What you have to do ->
Copy the lines below as they are; omit the images they contain.

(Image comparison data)
BEGIN

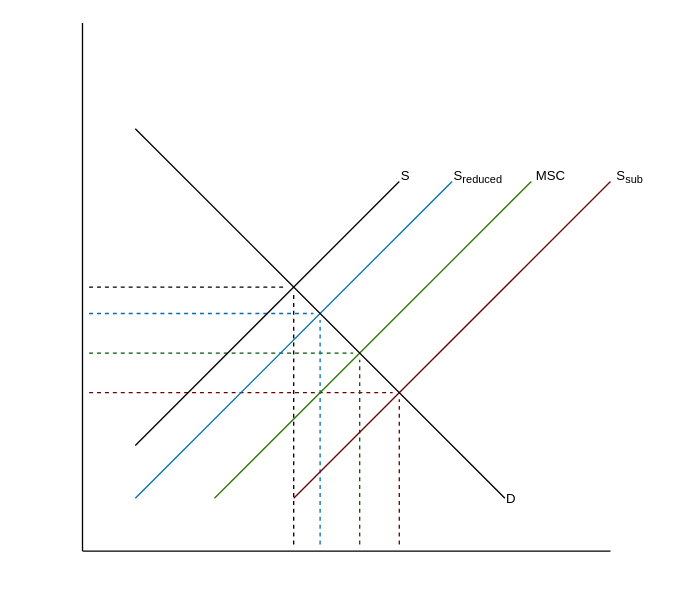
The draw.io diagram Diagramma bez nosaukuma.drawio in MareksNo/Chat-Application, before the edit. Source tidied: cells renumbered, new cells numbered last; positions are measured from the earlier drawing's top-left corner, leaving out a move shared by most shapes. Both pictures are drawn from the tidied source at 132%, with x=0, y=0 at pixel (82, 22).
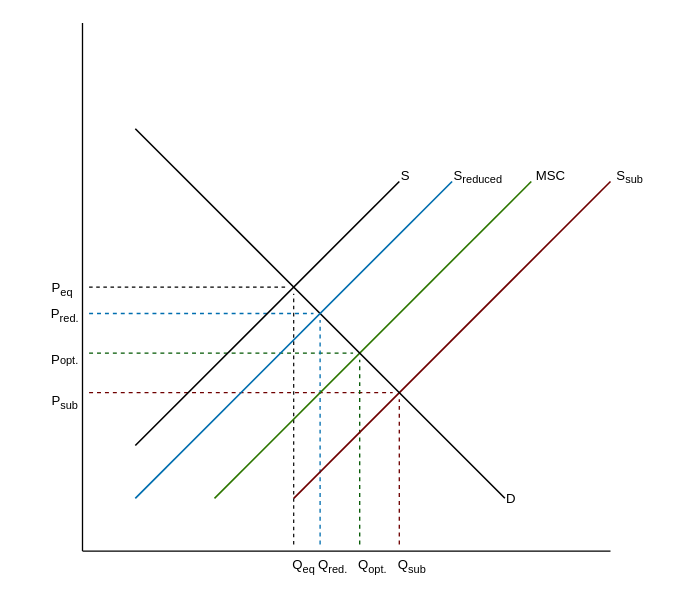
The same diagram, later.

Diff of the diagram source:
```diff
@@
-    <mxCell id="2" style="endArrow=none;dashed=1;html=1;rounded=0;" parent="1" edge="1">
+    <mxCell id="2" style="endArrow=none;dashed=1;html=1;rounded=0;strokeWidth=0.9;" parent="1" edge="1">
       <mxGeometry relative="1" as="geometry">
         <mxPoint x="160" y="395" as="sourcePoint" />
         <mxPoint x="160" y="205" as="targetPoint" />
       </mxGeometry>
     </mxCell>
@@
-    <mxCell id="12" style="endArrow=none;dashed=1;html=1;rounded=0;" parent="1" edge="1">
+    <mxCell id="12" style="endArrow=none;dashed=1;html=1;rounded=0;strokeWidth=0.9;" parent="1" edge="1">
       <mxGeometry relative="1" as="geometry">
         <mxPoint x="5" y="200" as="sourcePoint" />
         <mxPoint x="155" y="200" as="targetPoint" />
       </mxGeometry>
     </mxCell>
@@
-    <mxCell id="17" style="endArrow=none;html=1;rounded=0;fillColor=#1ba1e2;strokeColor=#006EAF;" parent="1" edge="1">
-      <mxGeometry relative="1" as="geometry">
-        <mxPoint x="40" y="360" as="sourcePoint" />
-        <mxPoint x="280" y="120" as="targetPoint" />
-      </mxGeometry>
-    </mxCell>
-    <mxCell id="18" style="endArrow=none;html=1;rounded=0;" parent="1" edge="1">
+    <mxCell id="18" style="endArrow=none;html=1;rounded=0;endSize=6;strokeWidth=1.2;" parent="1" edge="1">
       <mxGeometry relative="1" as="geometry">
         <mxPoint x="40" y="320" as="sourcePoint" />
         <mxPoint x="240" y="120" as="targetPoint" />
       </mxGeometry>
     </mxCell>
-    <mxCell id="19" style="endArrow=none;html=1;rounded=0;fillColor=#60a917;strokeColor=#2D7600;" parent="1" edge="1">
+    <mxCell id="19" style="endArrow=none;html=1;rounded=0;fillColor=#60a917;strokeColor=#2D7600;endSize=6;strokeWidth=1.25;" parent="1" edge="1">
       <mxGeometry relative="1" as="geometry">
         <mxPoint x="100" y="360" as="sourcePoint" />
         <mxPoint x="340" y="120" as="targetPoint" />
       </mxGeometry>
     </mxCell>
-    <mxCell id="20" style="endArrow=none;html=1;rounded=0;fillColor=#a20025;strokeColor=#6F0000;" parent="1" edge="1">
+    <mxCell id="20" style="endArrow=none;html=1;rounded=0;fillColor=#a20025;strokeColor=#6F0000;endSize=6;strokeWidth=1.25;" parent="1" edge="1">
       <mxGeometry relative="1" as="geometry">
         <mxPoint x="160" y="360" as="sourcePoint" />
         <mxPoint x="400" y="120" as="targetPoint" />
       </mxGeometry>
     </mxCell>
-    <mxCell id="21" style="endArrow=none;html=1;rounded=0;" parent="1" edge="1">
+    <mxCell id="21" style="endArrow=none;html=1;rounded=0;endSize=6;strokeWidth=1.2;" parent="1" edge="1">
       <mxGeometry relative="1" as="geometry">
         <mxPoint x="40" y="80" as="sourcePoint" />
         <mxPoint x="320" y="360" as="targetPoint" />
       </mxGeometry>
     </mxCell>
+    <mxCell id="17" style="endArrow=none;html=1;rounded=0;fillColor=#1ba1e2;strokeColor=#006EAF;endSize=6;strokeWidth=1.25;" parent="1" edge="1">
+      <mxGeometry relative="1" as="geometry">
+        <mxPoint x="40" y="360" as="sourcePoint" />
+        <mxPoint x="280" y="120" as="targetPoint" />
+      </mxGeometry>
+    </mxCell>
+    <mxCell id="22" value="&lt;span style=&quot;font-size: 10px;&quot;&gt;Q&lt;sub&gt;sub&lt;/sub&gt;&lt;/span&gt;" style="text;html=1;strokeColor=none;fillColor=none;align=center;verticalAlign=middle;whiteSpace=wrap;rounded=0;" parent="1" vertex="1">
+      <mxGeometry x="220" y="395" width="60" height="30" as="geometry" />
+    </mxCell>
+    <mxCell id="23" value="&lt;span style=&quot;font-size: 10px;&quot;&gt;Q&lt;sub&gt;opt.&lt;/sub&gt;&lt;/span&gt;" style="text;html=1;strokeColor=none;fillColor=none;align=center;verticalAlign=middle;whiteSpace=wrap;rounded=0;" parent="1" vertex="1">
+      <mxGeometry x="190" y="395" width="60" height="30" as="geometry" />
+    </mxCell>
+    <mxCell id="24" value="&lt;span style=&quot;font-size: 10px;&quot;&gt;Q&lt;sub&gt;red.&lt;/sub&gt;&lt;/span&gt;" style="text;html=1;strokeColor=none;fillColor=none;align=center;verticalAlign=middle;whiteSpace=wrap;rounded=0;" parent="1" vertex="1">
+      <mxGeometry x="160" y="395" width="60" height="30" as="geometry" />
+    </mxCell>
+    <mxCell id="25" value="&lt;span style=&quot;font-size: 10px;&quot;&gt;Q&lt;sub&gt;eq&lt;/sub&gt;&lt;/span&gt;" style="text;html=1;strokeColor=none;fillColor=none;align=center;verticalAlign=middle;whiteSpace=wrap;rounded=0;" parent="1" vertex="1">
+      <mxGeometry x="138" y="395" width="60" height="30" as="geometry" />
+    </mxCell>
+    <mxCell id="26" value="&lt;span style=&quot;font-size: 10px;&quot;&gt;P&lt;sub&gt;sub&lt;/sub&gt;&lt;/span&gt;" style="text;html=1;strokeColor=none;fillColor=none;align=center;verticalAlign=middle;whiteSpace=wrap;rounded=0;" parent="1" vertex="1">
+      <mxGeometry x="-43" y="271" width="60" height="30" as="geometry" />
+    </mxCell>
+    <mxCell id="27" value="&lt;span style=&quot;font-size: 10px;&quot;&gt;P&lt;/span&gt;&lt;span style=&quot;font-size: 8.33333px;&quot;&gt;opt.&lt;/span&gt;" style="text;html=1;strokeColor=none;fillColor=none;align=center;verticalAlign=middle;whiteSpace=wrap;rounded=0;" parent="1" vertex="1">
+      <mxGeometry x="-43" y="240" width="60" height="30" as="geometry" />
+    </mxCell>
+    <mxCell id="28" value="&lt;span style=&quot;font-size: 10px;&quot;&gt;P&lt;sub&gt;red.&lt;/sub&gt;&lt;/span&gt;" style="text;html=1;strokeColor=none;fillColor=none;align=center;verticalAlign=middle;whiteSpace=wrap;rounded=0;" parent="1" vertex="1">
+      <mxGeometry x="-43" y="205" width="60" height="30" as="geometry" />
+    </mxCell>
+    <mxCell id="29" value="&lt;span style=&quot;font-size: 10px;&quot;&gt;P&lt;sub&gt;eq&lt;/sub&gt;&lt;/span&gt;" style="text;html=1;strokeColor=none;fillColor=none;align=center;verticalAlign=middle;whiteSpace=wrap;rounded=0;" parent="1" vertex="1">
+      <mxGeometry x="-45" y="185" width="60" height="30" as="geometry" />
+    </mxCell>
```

END

Your solution ->
The draw.io diagram Diagramma bez nosaukuma.drawio in MareksNo/Chat-Application, before the edit. Source tidied: cells renumbered, new cells numbered last; positions are measured from the earlier drawing's top-left corner, leaving out a move shared by most shapes. Both pictures are drawn from the tidied source at 132%, with x=0, y=0 at pixel (82, 22).
The same diagram, later.

Diff of the diagram source:
```diff
@@
-    <mxCell id="2" style="endArrow=none;dashed=1;html=1;rounded=0;" parent="1" edge="1">
+    <mxCell id="2" style="endArrow=none;dashed=1;html=1;rounded=0;strokeWidth=0.9;" parent="1" edge="1">
       <mxGeometry relative="1" as="geometry">
         <mxPoint x="160" y="395" as="sourcePoint" />
         <mxPoint x="160" y="205" as="targetPoint" />
       </mxGeometry>
     </mxCell>
@@
-    <mxCell id="12" style="endArrow=none;dashed=1;html=1;rounded=0;" parent="1" edge="1">
+    <mxCell id="12" style="endArrow=none;dashed=1;html=1;rounded=0;strokeWidth=0.9;" parent="1" edge="1">
       <mxGeometry relative="1" as="geometry">
         <mxPoint x="5" y="200" as="sourcePoint" />
         <mxPoint x="155" y="200" as="targetPoint" />
       </mxGeometry>
     </mxCell>
@@
-    <mxCell id="17" style="endArrow=none;html=1;rounded=0;fillColor=#1ba1e2;strokeColor=#006EAF;" parent="1" edge="1">
-      <mxGeometry relative="1" as="geometry">
-        <mxPoint x="40" y="360" as="sourcePoint" />
-        <mxPoint x="280" y="120" as="targetPoint" />
-      </mxGeometry>
-    </mxCell>
-    <mxCell id="18" style="endArrow=none;html=1;rounded=0;" parent="1" edge="1">
+    <mxCell id="18" style="endArrow=none;html=1;rounded=0;endSize=6;strokeWidth=1.2;" parent="1" edge="1">
       <mxGeometry relative="1" as="geometry">
         <mxPoint x="40" y="320" as="sourcePoint" />
         <mxPoint x="240" y="120" as="targetPoint" />
       </mxGeometry>
     </mxCell>
-    <mxCell id="19" style="endArrow=none;html=1;rounded=0;fillColor=#60a917;strokeColor=#2D7600;" parent="1" edge="1">
+    <mxCell id="19" style="endArrow=none;html=1;rounded=0;fillColor=#60a917;strokeColor=#2D7600;endSize=6;strokeWidth=1.25;" parent="1" edge="1">
       <mxGeometry relative="1" as="geometry">
         <mxPoint x="100" y="360" as="sourcePoint" />
         <mxPoint x="340" y="120" as="targetPoint" />
       </mxGeometry>
     </mxCell>
-    <mxCell id="20" style="endArrow=none;html=1;rounded=0;fillColor=#a20025;strokeColor=#6F0000;" parent="1" edge="1">
+    <mxCell id="20" style="endArrow=none;html=1;rounded=0;fillColor=#a20025;strokeColor=#6F0000;endSize=6;strokeWidth=1.25;" parent="1" edge="1">
       <mxGeometry relative="1" as="geometry">
         <mxPoint x="160" y="360" as="sourcePoint" />
         <mxPoint x="400" y="120" as="targetPoint" />
       </mxGeometry>
     </mxCell>
-    <mxCell id="21" style="endArrow=none;html=1;rounded=0;" parent="1" edge="1">
+    <mxCell id="21" style="endArrow=none;html=1;rounded=0;endSize=6;strokeWidth=1.2;" parent="1" edge="1">
       <mxGeometry relative="1" as="geometry">
         <mxPoint x="40" y="80" as="sourcePoint" />
         <mxPoint x="320" y="360" as="targetPoint" />
       </mxGeometry>
     </mxCell>
+    <mxCell id="17" style="endArrow=none;html=1;rounded=0;fillColor=#1ba1e2;strokeColor=#006EAF;endSize=6;strokeWidth=1.25;" parent="1" edge="1">
+      <mxGeometry relative="1" as="geometry">
+        <mxPoint x="40" y="360" as="sourcePoint" />
+        <mxPoint x="280" y="120" as="targetPoint" />
+      </mxGeometry>
+    </mxCell>
+    <mxCell id="22" value="&lt;span style=&quot;font-size: 10px;&quot;&gt;Q&lt;sub&gt;sub&lt;/sub&gt;&lt;/span&gt;" style="text;html=1;strokeColor=none;fillColor=none;align=center;verticalAlign=middle;whiteSpace=wrap;rounded=0;" parent="1" vertex="1">
+      <mxGeometry x="220" y="395" width="60" height="30" as="geometry" />
+    </mxCell>
+    <mxCell id="23" value="&lt;span style=&quot;font-size: 10px;&quot;&gt;Q&lt;sub&gt;opt.&lt;/sub&gt;&lt;/span&gt;" style="text;html=1;strokeColor=none;fillColor=none;align=center;verticalAlign=middle;whiteSpace=wrap;rounded=0;" parent="1" vertex="1">
+      <mxGeometry x="190" y="395" width="60" height="30" as="geometry" />
+    </mxCell>
+    <mxCell id="24" value="&lt;span style=&quot;font-size: 10px;&quot;&gt;Q&lt;sub&gt;red.&lt;/sub&gt;&lt;/span&gt;" style="text;html=1;strokeColor=none;fillColor=none;align=center;verticalAlign=middle;whiteSpace=wrap;rounded=0;" parent="1" vertex="1">
+      <mxGeometry x="160" y="395" width="60" height="30" as="geometry" />
+    </mxCell>
+    <mxCell id="25" value="&lt;span style=&quot;font-size: 10px;&quot;&gt;Q&lt;sub&gt;eq&lt;/sub&gt;&lt;/span&gt;" style="text;html=1;strokeColor=none;fillColor=none;align=center;verticalAlign=middle;whiteSpace=wrap;rounded=0;" parent="1" vertex="1">
+      <mxGeometry x="138" y="395" width="60" height="30" as="geometry" />
+    </mxCell>
+    <mxCell id="26" value="&lt;span style=&quot;font-size: 10px;&quot;&gt;P&lt;sub&gt;sub&lt;/sub&gt;&lt;/span&gt;" style="text;html=1;strokeColor=none;fillColor=none;align=center;verticalAlign=middle;whiteSpace=wrap;rounded=0;" parent="1" vertex="1">
+      <mxGeometry x="-43" y="271" width="60" height="30" as="geometry" />
+    </mxCell>
+    <mxCell id="27" value="&lt;span style=&quot;font-size: 10px;&quot;&gt;P&lt;/span&gt;&lt;span style=&quot;font-size: 8.33333px;&quot;&gt;opt.&lt;/span&gt;" style="text;html=1;strokeColor=none;fillColor=none;align=center;verticalAlign=middle;whiteSpace=wrap;rounded=0;" parent="1" vertex="1">
+      <mxGeometry x="-43" y="240" width="60" height="30" as="geometry" />
+    </mxCell>
+    <mxCell id="28" value="&lt;span style=&quot;font-size: 10px;&quot;&gt;P&lt;sub&gt;red.&lt;/sub&gt;&lt;/span&gt;" style="text;html=1;strokeColor=none;fillColor=none;align=center;verticalAlign=middle;whiteSpace=wrap;rounded=0;" parent="1" vertex="1">
+      <mxGeometry x="-43" y="205" width="60" height="30" as="geometry" />
+    </mxCell>
+    <mxCell id="29" value="&lt;span style=&quot;font-size: 10px;&quot;&gt;P&lt;sub&gt;eq&lt;/sub&gt;&lt;/span&gt;" style="text;html=1;strokeColor=none;fillColor=none;align=center;verticalAlign=middle;whiteSpace=wrap;rounded=0;" parent="1" vertex="1">
+      <mxGeometry x="-45" y="185" width="60" height="30" as="geometry" />
+    </mxCell>
```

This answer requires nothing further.